Changes in tennis since we were little…
So you may or may not be aware, there have been some fairly major changes to how kids tennis is taught and played, both here in New Zealand, and around the world. Like other sports, where courts and equipment is modified to a smaller, lighter size for the size of kids, tennis has finally caught up, and changes are firmly in place.
Tennis Is finally getting it right… Gone are the days of kids playing with massive rackets, and on courts the same size as adults. Just as there are progressions in pretty much every other sport, tennis has changed. And I am in agreeance, that it has changed for the better, and for the better enjoyment from the kids.
There are downfalls. The cost of the different balls is not cheap. Where before old balls would do ( and generally be ok for the kids due to a lower bounce than new balls), coaches would need to purchase baskets of color specific balls for their coaching clinics. But, in my opinion, its well worth the cost, especially when they are rallying. When you see the littlies out on “their sized” court, playing “their real tennis” match, it all makes sense. Its the speed of these balls through the air, combined with the height of the bounce, that provides the difference.
1. THE BALLS
The very first stage of the ball progression is the foam ball. Totally ideal for 3-4 yr olds. The balls are very light, so their arms can cope with the impact of the racket hitting the ball, yet don’t go too far, and are the slowest moving ball.
The next progressions are as follows. The main concept is the speed of the ball starts alot slower than a normal tennis ball, but progresses as a child gets older, as their perception and reaction time gets quicker. A big factor is also in the bounce of the ball… the height of a child is alot different to an adult. The balls are designed so the bounce is more proportionate to the contact zone (easiest place to hit ball, i.e between shoulders and hips) of the child, mainly in terms of height

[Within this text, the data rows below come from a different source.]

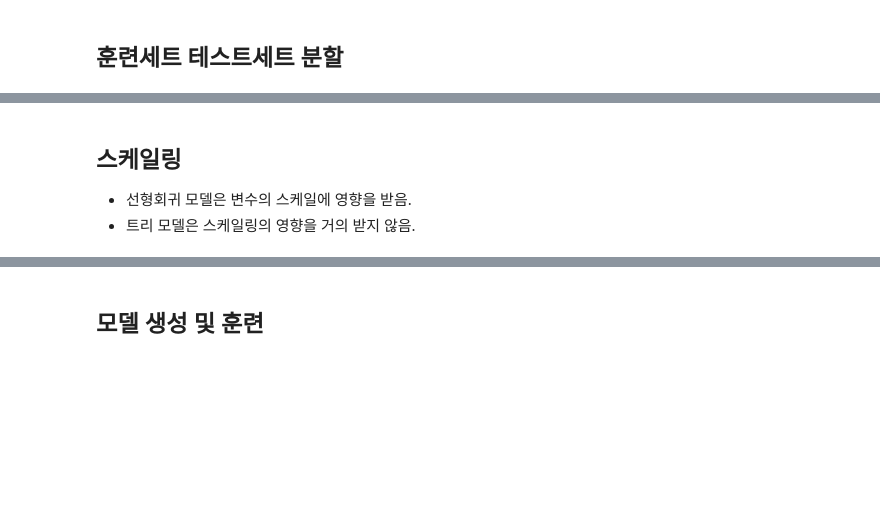
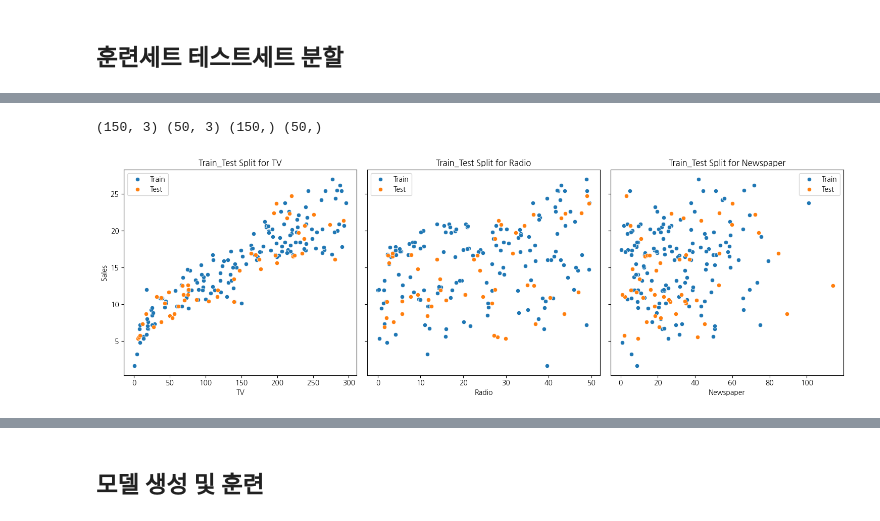
Before and after one commit to jimmynkim/MS_MachineLearning, a Jupyter notebook: 01_회귀_광고플랫폼에따른판매량예측/01_회귀_광고플랫폼에따른판매량예측3_다중회귀_실습.ipynb, the cells around one changed output, grey strips where cells are left out. Cells and saved outputs as stored; diff of their text form; code cells hidden in the pictures; blank space fills up the shorter version.

```diff
--- a/01_회귀_광고플랫폼에따른판매량예측/01_회귀_광고플랫폼에따른판매량예측3_다중회귀_실습.ipynb
+++ b/01_회귀_광고플랫폼에따른판매량예측/01_회귀_광고플랫폼에따른판매량예측3_다중회귀_실습.ipynb
@@ -36,4 +40,0 @@ df.head()
-# %% [markdown]
-## 스케일링
-- 선형회귀 모델은 변수의 스케일에 영향을 받음.
-- 트리 모델은 스케일링의 영향을 거의 받지 않음.
@@ -47,0 +41,36 @@ df.head()
+# %%
+# ------------------------------------------
+# 훈련세트, 테스트세트 분할
+# ------------------------------------------
+from sklearn.model_selection import train_test_split
+X_train, X_test, y_train, y_test = train_test_split(X, y, random_state=42)
+print(X_train.shape, X_test.shape, y_train.shape, y_test.shape)
+# %% [output]
+(150, 3) (50, 3) (150,) (50,)
+# %%
+# ------------------------------------------
+# 훈련세트, 테스트세트 분할 확인 시각화
+# ------------------------------------------
+
+# 독립변수 리스트
+features = ['TV', 'Radio', 'Newspaper']
+
+# 1행 3열의 서브플롯 생성
+fig, axes = plt.subplots(1, 3, figsize=(15, 5), sharey=True)
+
+# 각 변수에 대해 산점도 그리기
+for i, feature in enumerate(features):
+    # 훈련 세트 산점도
+    sns.scatterplot(x=X_train[feature], y=y_train, ax=axes[i], label="Train")
+
+    # 테스트 세트 산점도
+    sns.scatterplot(x=X_test[feature], y=y_test, ax=axes[i], label="Test")
+
+    axes[i].set_title(f"Train_Test Split for {feature}")
+    axes[i].set_xlabel(feature)
+    axes[i].legend(loc='best')
+
+plt.tight_layout() # 그래프 간격 자동 조정
+plt.show()
+# %% [output]
+[figure, added]
```
Also changed, not shown: parts of 33 cells of this notebook, 1 other file.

RED balls – are bigger, go slower and bounce lower than the orange balls. (8 and under)
ORANGE – moves slower and bounces lower than the green ball. (8 -10)

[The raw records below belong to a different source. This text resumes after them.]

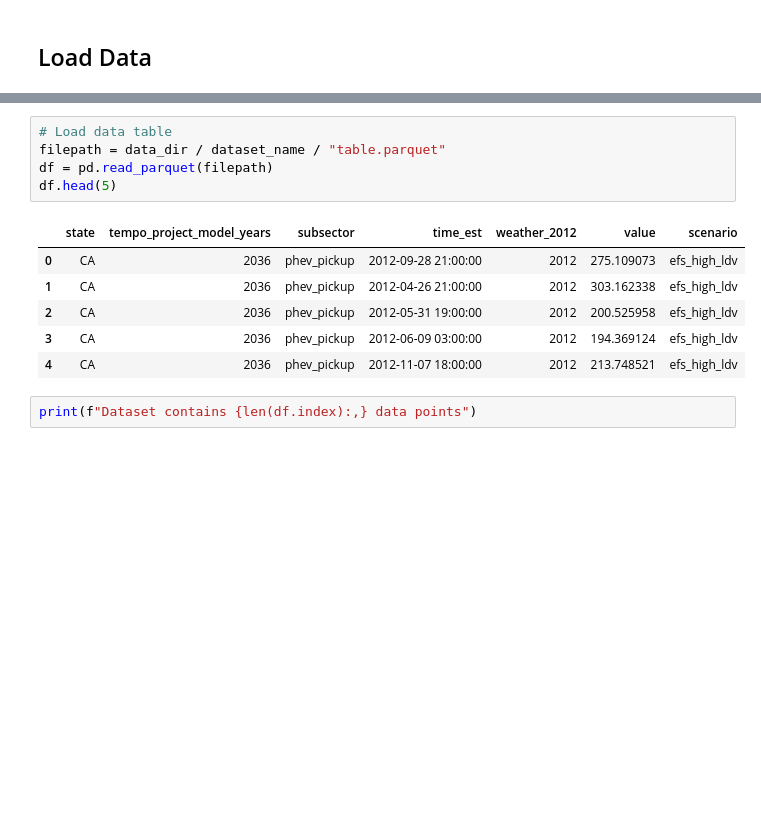
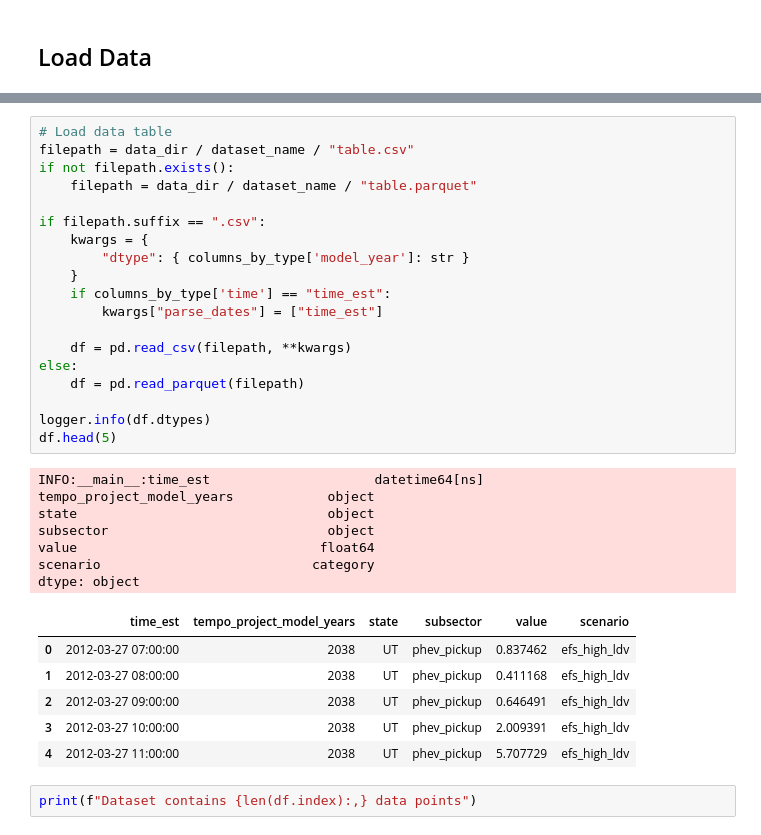
Before and after one commit to dsgrid/dsgrid-project-StandardScenarios, a Jupyter notebook: tempo_project/notebooks/examples-pandas.ipynb, the cells around one changed output, grey strips where cells are left out. Drawn from its saved outputs; the diff is of its cells as text; blank space fills up the shorter version.

Commit message:
Complete documentation, ready for one last read through

```diff
--- a/tempo_project/notebooks/examples-pandas.ipynb
+++ b/tempo_project/notebooks/examples-pandas.ipynb
@@ -63,15 +56,36 @@ columns_by_type = {dim_type: metadata["dimensions"][dim_type][0]["column_names"]
 # %%
 # Load data table
-filepath = data_dir / dataset_name / "table.parquet"
-df = pd.read_parquet(filepath)
+filepath = data_dir / dataset_name / "table.csv"
+if not filepath.exists():
+    filepath = data_dir / dataset_name / "table.parquet"
+
+if filepath.suffix == ".csv":
+    kwargs = {
+        "dtype": { columns_by_type['model_year']: str }
+    }
+    if columns_by_type['time'] == "time_est":
+        kwargs["parse_dates"] = ["time_est"]
+
+    df = pd.read_csv(filepath, **kwargs)
+else:
+    df = pd.read_parquet(filepath)
+
+logger.info(df.dtypes)
 df.head(5)
 # %% [output]
+INFO:__main__:time_est                     datetime64[ns]
+tempo_project_model_years            object
+state                                object
+subsector                            object
+value                               float64
+scenario                           category
+dtype: object
-|  | state | tempo_project_model_years | subsector | time_est | weather_2012 | value | scenario |
-| 0 | CA | 2036 | phev_pickup | 2012-09-28 21:00:00 | 2012 | 275.109073 | efs_high_ldv |
-| 1 | CA | 2036 | phev_pickup | 2012-04-26 21:00:00 | 2012 | 303.162338 | efs_high_ldv |
-| 2 | CA | 2036 | phev_pickup | 2012-05-31 19:00:00 | 2012 | 200.525958 | efs_high_ldv |
-| 3 | CA | 2036 | phev_pickup | 2012-06-09 03:00:00 | 2012 | 194.369124 | efs_high_ldv |
-| 4 | CA | 2036 | phev_pickup | 2012-11-07 18:00:00 | 2012 | 213.748521 | efs_high_ldv |
+|  | time_est | tempo_project_model_years | state | subsector | value | scenario |
+| 0 | 2012-03-27 07:00:00 | 2038 | UT | phev_pickup | 0.837462 | efs_high_ldv |
+| 1 | 2012-03-27 08:00:00 | 2038 | UT | phev_pickup | 0.411168 | efs_high_ldv |
+| 2 | 2012-03-27 09:00:00 | 2038 | UT | phev_pickup | 0.646491 | efs_high_ldv |
+| 3 | 2012-03-27 10:00:00 | 2038 | UT | phev_pickup | 2.009391 | efs_high_ldv |
+| 4 | 2012-03-27 11:00:00 | 2038 | UT | phev_pickup | 5.707729 | efs_high_ldv |
 # %%
 print(f"Dataset contains {len(df.index):,} data points")
 # %% [output]
```
Also changed, not shown: parts of 9 cells of this notebook, 4 other files.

GREEN – the last stage before normal tennis ball. (9+yrs)
Using the right level balls for your childs progression certainly makes it easier for them to learn and keep good technique as they progress. It also makes it easier for you as a parent to have rallies with them. If you are spending time at the courts with the kids, it is well worth investing in a few of these low compression balls.